NEW YORK (AP) -- Shares of J.C. Penney & Co. slipped in Thursday morning trading, a day after the struggling department store chain told investors at a presentation that it expects the second half of the year to mirror the disastrous results of the first half.
The company has confused consumers by changing its pricing strategy this year, abandoning coupons and frequent sales in favor of everyday low pricing. Then in July, Penney announced it was bringing back some sales and tweaking advertising.
The following month, J.C. Penney posted a second-quarter loss of $147 million, reversing a year-earlier profit, as revenue slid 23 percent. Meanwhile, revenue at stores open at least a year — a key measure of a retailer's health, plunged 21.7 percent, worse than the 18.9 percent drop the quarter before. Customer counts fell 12 percent.
Shares of the retailer are down 17 percent in the year to date, and the stock lost 74 cents, or 2.5 percent, to $28.35 in premarket trading. Thursday

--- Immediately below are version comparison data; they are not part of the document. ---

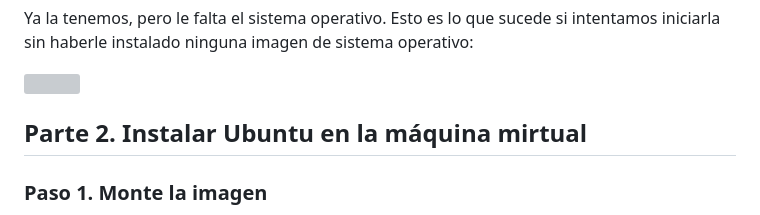
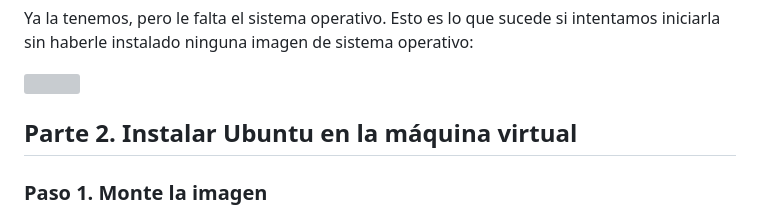
Before and after one commit to AldoLunaBueno/Curso-CC312-2023_Network-Administration, a Markdown page: Lab1_VM-instalation/README.md, the part around the change. GitHub-like rendering; grey boxes are pictures that could not be loaded.

```diff
--- a/Lab1_VM-instalation/README.md
+++ b/Lab1_VM-instalation/README.md
@@ -38,7 +38,7 @@ Ya la tenemos, pero le falta el sistema operativo. Esto es lo que sucede si inte
 
 ![](sources/2023-03-31-11-08-46.png)
 
-## Parte 2. Instalar Ubuntu en la máquina mirtual
+## Parte 2. Instalar Ubuntu en la máquina virtual
 
 ### Paso 1. Monte la imagen
 
```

Still, Citi Investment Research analyst Deborah Weinswig was impressed with the presentation, which showcased a new store prototype in a Dallas mall close to the company's Plano, Texas, headquarters. Featuring mini-boutiques of name brands such as Disney and Levi's flanking wide aisles, the redesign also will feature coffee and gelato bars, encouraging shoppers to linger.
"We believe that the new JCP will offer a shopping experience unlike any other in apparel retailing, and we reiterate our 'Buy' rating," Weinswig wrote.
In particular, the analyst called the technology within the stores "dazzling," such as self-serve and mobile check-outs.
Nomura analyst Paul Lejuez also was impressed with the prototype, but remained concerned about the rollout of the concept to the chain's 700 stores, as well as the timing of a sales turnaround and potential risks implementing the new technology. He backed his "Neutral" rating on the stock.